Much of the discussion this election cycle has been about changing demographics. But demographics alone aren’t going to run a policy agenda through the system. Huge challenges remain in economic justice, immigration, environment, education and housing reform.
Baby boomers may not have everything in common with the Millennial generation. What our generations share, though, is the core belief that women – not politicians – should make personal and private decisions about their health care.
Millennials represent the first generation that has never known a world without HIV and AIDS, and I fully believe that they will be the generation of leaders to finally and decisively turn the tide against this global pandemic.
The movement on marriage equality is an example of how quickly change can now occur in our society when propelled by a generation that is technologically savvy and willing to challenge preconceived norms of older generations.
As my involvement in our movement grew deeper, the honeymoon was over, as they say.
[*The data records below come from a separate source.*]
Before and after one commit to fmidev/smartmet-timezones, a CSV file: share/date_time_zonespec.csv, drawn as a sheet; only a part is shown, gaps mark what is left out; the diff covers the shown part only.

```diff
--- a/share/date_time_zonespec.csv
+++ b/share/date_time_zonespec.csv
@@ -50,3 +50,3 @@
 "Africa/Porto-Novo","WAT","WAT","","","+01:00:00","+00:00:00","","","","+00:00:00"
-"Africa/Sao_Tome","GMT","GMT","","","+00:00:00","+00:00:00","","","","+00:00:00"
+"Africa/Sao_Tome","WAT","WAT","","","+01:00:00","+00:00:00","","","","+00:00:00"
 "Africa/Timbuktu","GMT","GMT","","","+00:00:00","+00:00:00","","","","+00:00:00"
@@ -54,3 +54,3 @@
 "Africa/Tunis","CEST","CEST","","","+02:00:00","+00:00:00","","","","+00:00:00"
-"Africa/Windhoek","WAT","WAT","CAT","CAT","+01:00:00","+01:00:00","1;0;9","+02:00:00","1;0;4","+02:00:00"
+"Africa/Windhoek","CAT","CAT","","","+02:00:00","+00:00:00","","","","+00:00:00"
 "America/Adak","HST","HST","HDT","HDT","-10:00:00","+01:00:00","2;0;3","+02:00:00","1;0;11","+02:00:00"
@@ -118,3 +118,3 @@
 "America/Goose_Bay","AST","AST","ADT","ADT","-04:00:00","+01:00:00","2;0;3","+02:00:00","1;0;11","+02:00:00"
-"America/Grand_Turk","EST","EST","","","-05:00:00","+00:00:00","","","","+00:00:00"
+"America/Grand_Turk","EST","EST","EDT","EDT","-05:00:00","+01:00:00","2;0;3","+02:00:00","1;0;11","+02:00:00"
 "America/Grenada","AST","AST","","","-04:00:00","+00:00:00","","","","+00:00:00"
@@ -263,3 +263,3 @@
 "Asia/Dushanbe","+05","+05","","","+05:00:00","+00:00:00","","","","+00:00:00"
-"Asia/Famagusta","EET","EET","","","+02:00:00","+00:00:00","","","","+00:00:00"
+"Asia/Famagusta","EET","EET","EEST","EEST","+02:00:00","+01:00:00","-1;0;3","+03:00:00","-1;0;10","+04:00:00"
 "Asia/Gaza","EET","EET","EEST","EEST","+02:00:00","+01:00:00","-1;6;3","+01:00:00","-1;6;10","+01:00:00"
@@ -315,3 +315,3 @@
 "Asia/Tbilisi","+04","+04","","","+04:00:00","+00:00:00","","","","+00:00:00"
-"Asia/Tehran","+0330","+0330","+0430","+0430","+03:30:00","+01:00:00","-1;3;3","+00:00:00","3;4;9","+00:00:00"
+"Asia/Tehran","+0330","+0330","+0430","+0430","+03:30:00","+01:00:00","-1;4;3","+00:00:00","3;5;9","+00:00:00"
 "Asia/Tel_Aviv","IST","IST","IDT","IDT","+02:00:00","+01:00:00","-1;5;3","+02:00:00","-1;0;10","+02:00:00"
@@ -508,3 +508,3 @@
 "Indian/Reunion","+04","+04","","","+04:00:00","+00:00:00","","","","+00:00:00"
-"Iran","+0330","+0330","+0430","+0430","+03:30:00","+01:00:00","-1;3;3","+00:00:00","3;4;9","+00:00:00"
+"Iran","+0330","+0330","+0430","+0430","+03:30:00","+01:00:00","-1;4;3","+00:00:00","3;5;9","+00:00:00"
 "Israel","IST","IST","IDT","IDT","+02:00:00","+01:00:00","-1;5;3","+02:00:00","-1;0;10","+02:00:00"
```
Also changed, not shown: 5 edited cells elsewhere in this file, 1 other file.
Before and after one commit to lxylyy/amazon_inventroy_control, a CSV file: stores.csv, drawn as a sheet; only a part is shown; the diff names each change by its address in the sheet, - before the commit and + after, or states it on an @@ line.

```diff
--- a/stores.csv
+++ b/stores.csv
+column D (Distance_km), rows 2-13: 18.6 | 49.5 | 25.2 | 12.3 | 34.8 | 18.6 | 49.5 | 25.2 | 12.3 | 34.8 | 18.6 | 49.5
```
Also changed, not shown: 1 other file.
The imperfections of the movement, the Baby Boomer’s movement, became glaring. Their Second Wave ways didn’t resonate with my Third Wave thinking.
There are so many surveys about abortion that it’s practically a cottage industry, but the newest – by The Public Religion Research Institute of Washington, DC – suggests intriguing and fresh approaches that can help advocates make a more compelling case.
A new survey finds that young people are pro-choice, but that LGBT equality—most notably the right to equal marriage—resonates much more strongly with youth than does the abortion rights movement. Why?
NARAL says the younger feminists aren’t as involved in the movement; that we’ve got a “lack of passion.” To that I say – we are here, they just need to pay attention.
The New York Times story about a chasm between the “menopausal militia” and the “millennials” misses the mark in a sad but revealing way.